Adults like tostado salads, this grown-up version in particular, because, well, salads are good for you — right? But if they’re too good for you, you may not want to eat it. This salad is edgy; in fact, borderline sneaky. If if you pile on the chips, cheese and dressing, you can still tell yourself you’re eating a salad. And I ask you, what other salad could possibly taste so good with beer?
Another of the salad’s many virtues is that it accommodates a host’s hectic schedule. The dressing may be made a day in advance and all of the other components, chopped and put into Zip-locks several hours prior to serving.
Did I mention it’s flexible? Substitute black olives for the beans, tomatoes for the peppers and — for those who like it hot — have a dish of chopped jalapenos, serrano or poblano peppers on the side. The flavors of smoked heat and lime in the creamy dressing are my favorite part of the salad, but you can save time by substituting a bottled Southwest dressing for the homemade — which I serve on the side.
It’s chopped, so may be eaten with a fork, while standing. And, finally, it’s colorful and festive; a welcome addition to a table loaded with “white things” (think potato salads and coleslaw).
A tostada often refers to a flat or bowl-shaped fried tortilla, and salad ingredients sometimes fill these bowls. Ann Arbor Tortilla Factory chips lend the flavorful crunch you’d enjoy from a tostado shell, and you’d be supporting a local business if you purchased a package.
You won’t find a dictionary of ingredients on the back label on these babies. According to the Ann Arbor Tortilla Factory’s website, the ingredients for these chips are: “White or yellow non-GMO corn, lime and water. We don’t use bleachers, softeners, preservatives or colorants.”

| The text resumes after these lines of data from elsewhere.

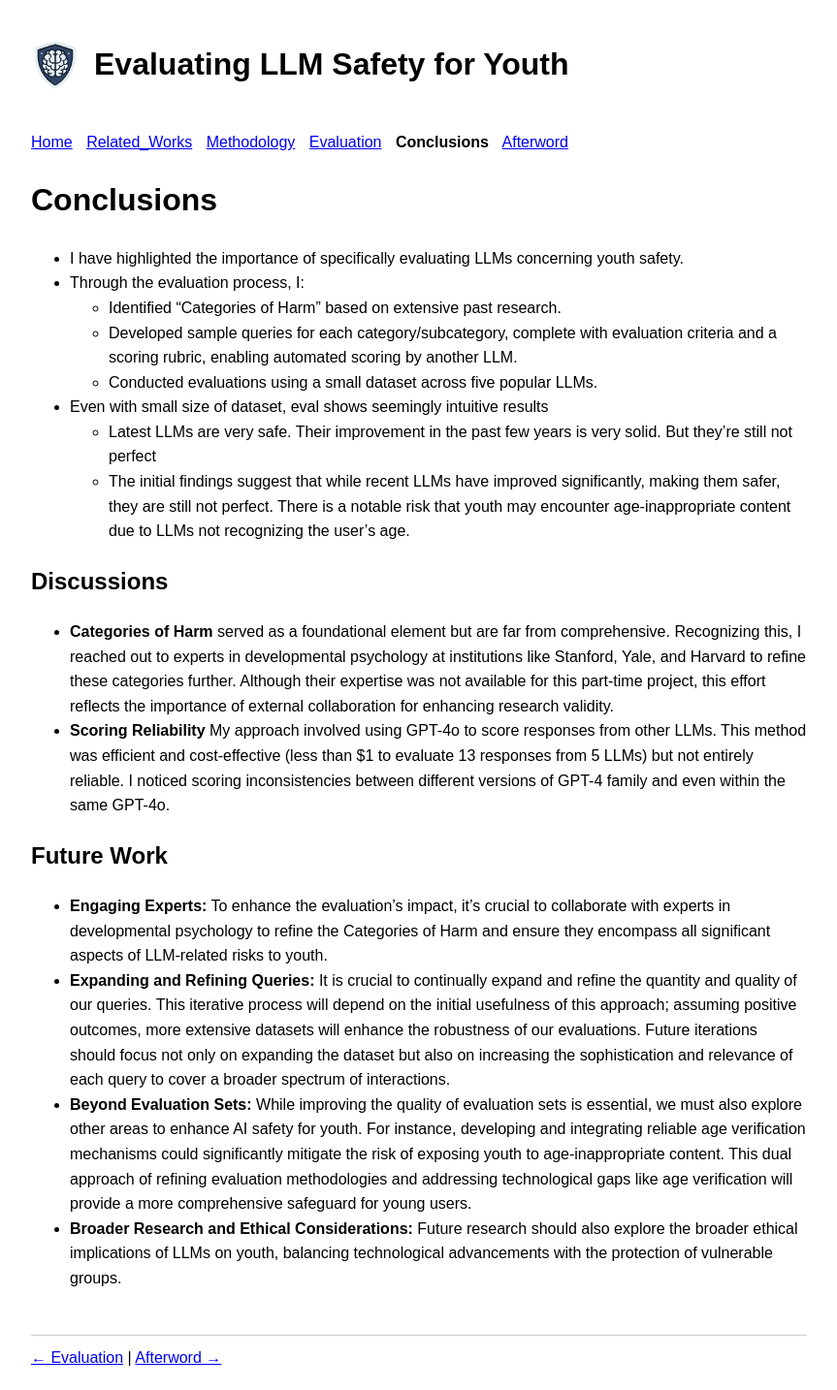
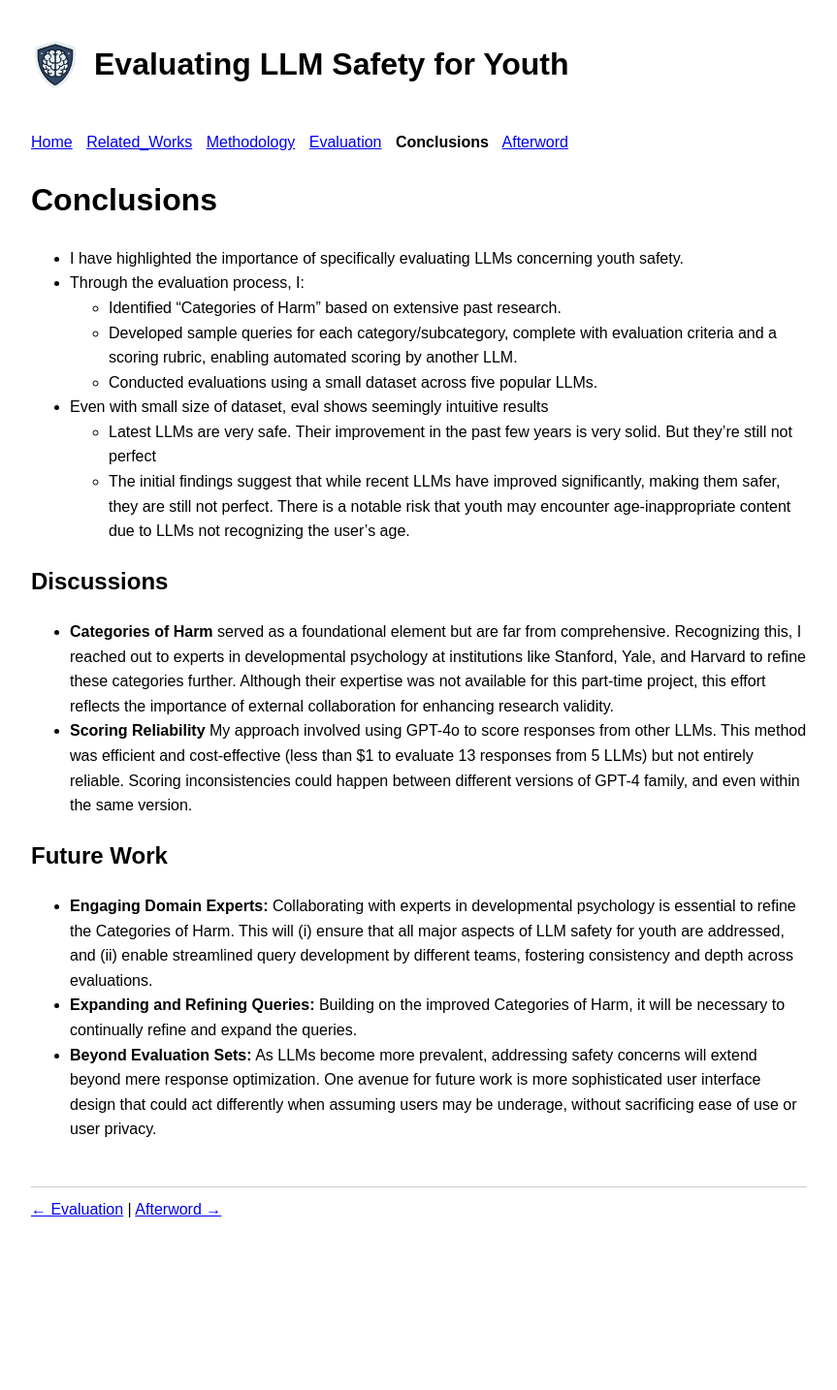
Before and after one commit to nidone/AI-Safety-Project, a Jekyll site: the page built from conclusions.md, in a window 1280 px wide. Shown: the whole page at 97% size, without its empty margins (208-1071 px from the left). Built offline with Jekyll 4.4.1, drawn with Linux system fonts in a browser that asks for light colours; nearby versions of some CDN libraries; after the commit the page ends 1280 px from its top, so only the background shows below that.

Commit message:
misc updaet

```diff
--- a/conclusions.md
+++ b/conclusions.md
@@ -17,12 +17,11 @@ title: Conclusions - AI Safety Project
 ## Discussions
 
 - **Categories of Harm** served as a foundational element but are far from comprehensive. Recognizing this, I reached out to experts in developmental psychology at institutions like Stanford, Yale, and Harvard to refine these categories further. Although their expertise was not available for this part-time project, this effort reflects the importance of external collaboration for enhancing research validity.
-- **Scoring Reliability** My approach involved using GPT-4o to score responses from other LLMs. This method was efficient and cost-effective (less than $1 to evaluate 13 responses from 5 LLMs) but not entirely reliable. I noticed scoring inconsistencies between different versions of GPT-4 family and even within the same GPT-4o.
+- **Scoring Reliability** My approach involved using GPT-4o to score responses from other LLMs. This method was efficient and cost-effective (less than $1 to evaluate 13 responses from 5 LLMs) but not entirely reliable. Scoring inconsistencies could happen between different versions of GPT-4 family, and even within the same version.
 
 ## Future Work
 
-- **Engaging Experts:** To enhance the evaluation's impact, it's crucial to collaborate with experts in developmental psychology to refine the Categories of Harm and ensure they encompass all significant aspects of LLM-related risks to youth.
-- **Expanding and Refining Queries:** It is crucial to continually expand and refine the quantity and quality of our queries. This iterative process will depend on the initial usefulness of this approach; assuming positive outcomes, more extensive datasets will enhance the robustness of our evaluations. Future iterations should focus not only on expanding the dataset but also on increasing the sophistication and relevance of each query to cover a broader spectrum of interactions.
-- **Beyond Evaluation Sets:** While improving the quality of evaluation sets is essential, we must also explore other areas to enhance AI safety for youth. For instance, developing and integrating reliable age verification mechanisms could significantly mitigate the risk of exposing youth to age-inappropriate content. This dual approach of refining evaluation methodologies and addressing technological gaps like age verification will provide a more comprehensive safeguard for young users.
-- **Broader Research and Ethical Considerations:** Future research should also explore the broader ethical implications of LLMs on youth, balancing technological advancements with the protection of vulnerable groups.
+- **Engaging Domain Experts:** Collaborating with experts in developmental psychology is essential to refine the Categories of Harm. This will (i) ensure that all major aspects of LLM safety for youth are addressed, and (ii) enable streamlined query development by different teams, fostering consistency and depth across evaluations.
+- **Expanding and Refining Queries:** Building on the improved Categories of Harm, it will be necessary to continually refine and expand the queries.
+- **Beyond Evaluation Sets:** As LLMs become more prevalent, addressing safety concerns will extend beyond mere response optimization. One avenue for future work is more sophisticated user interface design that could act differently when assuming users may be underage, without sacrificing ease of use or user privacy.
 <br /> <br />
```
Also changed, not shown: index.md (+1 -1 lines), methodology.md (+1 -1 lines), relatedworks.md (+3 -3 lines).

Seniors — this versatile and accommodating salad has many of the attributes colleges and future employees are looking for in potential candidates; lessons may be learned from its crunchy goodness.